For the driver who likes to combine with his car, instead of travelling in cocooned comfort, this is one to go for. But of course, the test car was not without its snags. A simple and obvious improvement to ventilation through-flow could be made by transferring the electric window winders from the front of the car - where we would rather have "manual" anyway - to the rear, where the winders are difficult for the driver to reach and where open windows provide a useful extractor effect.

Alfa have not yet introduced the much cleaner fascia design now used in Italy and the fragmented binnacles -the middle one positioned so that the driver's left hand masks some iinstruments - are something you accept and live with, in a GTV.

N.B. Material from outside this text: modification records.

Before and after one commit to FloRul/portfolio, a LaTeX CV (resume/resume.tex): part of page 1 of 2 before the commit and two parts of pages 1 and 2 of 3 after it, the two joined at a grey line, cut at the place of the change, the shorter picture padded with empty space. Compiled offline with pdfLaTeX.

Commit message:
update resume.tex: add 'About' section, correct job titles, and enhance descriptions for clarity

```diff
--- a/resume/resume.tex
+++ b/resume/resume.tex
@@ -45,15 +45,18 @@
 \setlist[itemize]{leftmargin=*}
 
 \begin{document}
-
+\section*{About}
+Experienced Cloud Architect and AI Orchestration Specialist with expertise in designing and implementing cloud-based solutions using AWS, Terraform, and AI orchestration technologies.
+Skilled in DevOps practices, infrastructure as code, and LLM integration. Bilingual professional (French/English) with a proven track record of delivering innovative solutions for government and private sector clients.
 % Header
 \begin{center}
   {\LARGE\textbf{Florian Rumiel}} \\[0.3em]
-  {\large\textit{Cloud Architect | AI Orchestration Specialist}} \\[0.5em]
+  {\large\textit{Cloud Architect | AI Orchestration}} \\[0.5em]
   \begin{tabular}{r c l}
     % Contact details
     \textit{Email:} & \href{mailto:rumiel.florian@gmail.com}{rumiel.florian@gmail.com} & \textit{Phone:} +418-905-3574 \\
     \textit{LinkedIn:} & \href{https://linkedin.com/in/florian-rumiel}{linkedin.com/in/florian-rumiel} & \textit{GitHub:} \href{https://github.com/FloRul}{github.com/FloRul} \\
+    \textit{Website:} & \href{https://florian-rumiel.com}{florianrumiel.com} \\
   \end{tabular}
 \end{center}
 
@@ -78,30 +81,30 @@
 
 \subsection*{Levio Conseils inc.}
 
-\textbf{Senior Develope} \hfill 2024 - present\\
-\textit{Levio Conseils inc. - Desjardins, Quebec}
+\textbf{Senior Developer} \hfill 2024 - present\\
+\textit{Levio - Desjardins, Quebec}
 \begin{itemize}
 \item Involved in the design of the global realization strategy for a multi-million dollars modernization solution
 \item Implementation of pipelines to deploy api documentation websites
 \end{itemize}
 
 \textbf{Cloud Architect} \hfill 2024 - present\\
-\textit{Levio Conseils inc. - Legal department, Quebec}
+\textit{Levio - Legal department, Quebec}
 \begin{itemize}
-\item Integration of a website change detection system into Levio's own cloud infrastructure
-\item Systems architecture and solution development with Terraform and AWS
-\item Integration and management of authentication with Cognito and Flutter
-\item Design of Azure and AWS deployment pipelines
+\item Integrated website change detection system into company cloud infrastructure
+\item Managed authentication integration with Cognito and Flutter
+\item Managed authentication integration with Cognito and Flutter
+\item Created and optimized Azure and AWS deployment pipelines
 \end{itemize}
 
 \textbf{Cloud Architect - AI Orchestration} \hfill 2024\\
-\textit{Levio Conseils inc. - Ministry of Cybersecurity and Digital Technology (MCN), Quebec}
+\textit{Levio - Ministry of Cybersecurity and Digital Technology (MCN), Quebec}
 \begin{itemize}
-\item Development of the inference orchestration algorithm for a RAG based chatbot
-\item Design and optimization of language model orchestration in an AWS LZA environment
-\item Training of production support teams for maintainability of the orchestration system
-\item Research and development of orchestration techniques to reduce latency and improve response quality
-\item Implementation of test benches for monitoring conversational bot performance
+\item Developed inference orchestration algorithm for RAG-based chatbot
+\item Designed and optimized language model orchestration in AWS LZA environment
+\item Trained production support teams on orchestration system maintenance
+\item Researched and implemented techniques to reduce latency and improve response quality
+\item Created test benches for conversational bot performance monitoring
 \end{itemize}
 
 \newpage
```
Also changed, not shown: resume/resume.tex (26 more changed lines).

Predictably in an Aifa of this type and background, the brakes are superb - 269 mm vented discs in front and solid, inboard discs at the rear. Designed to pull the sleek car to a standstill from speeds over 200 km/h, they do it forcefully and stably on only moderate pedal pressures. But their reserves of stopping power make them a little sensitive when working from lower speeds, such as in our 100 km/h braking programme.Moreover, they tend to improve (instead of fade) in initial usage and were producing times of 3,3/3,8 seconds towards the end of our 10-stop test -about half a second quicker than the first stops.

One problem we struck that we're assured won't bother private owners was an irritating interaction between engine movement and throttle linkage. If you were at all tentative with the throttle on pullaway or after a gearchange (as is sometimes unavoidable in traffic), it could set up an escalating jerkiness which shook the whole car. We're told this will be avoided in future production by using a new cable throttle control.

Although fuel consumption is not likely to be a priority concern for the man who runs this type of car, in fact the three-litre GTV has only moderate thirst when driven smoothly at reasonable speeds. As our tabies show, it consumes 7,77 litres/100 km at a steady 60 km/h, rising to 8,93 litres at 100, which indicates a theoretical cruising range (on its 75-litre tank) of 840 km. Driven with verve on the open road, this figure would fall appreciably, but the car would retain an exceptional cruising capability in keeping with its grand touring character.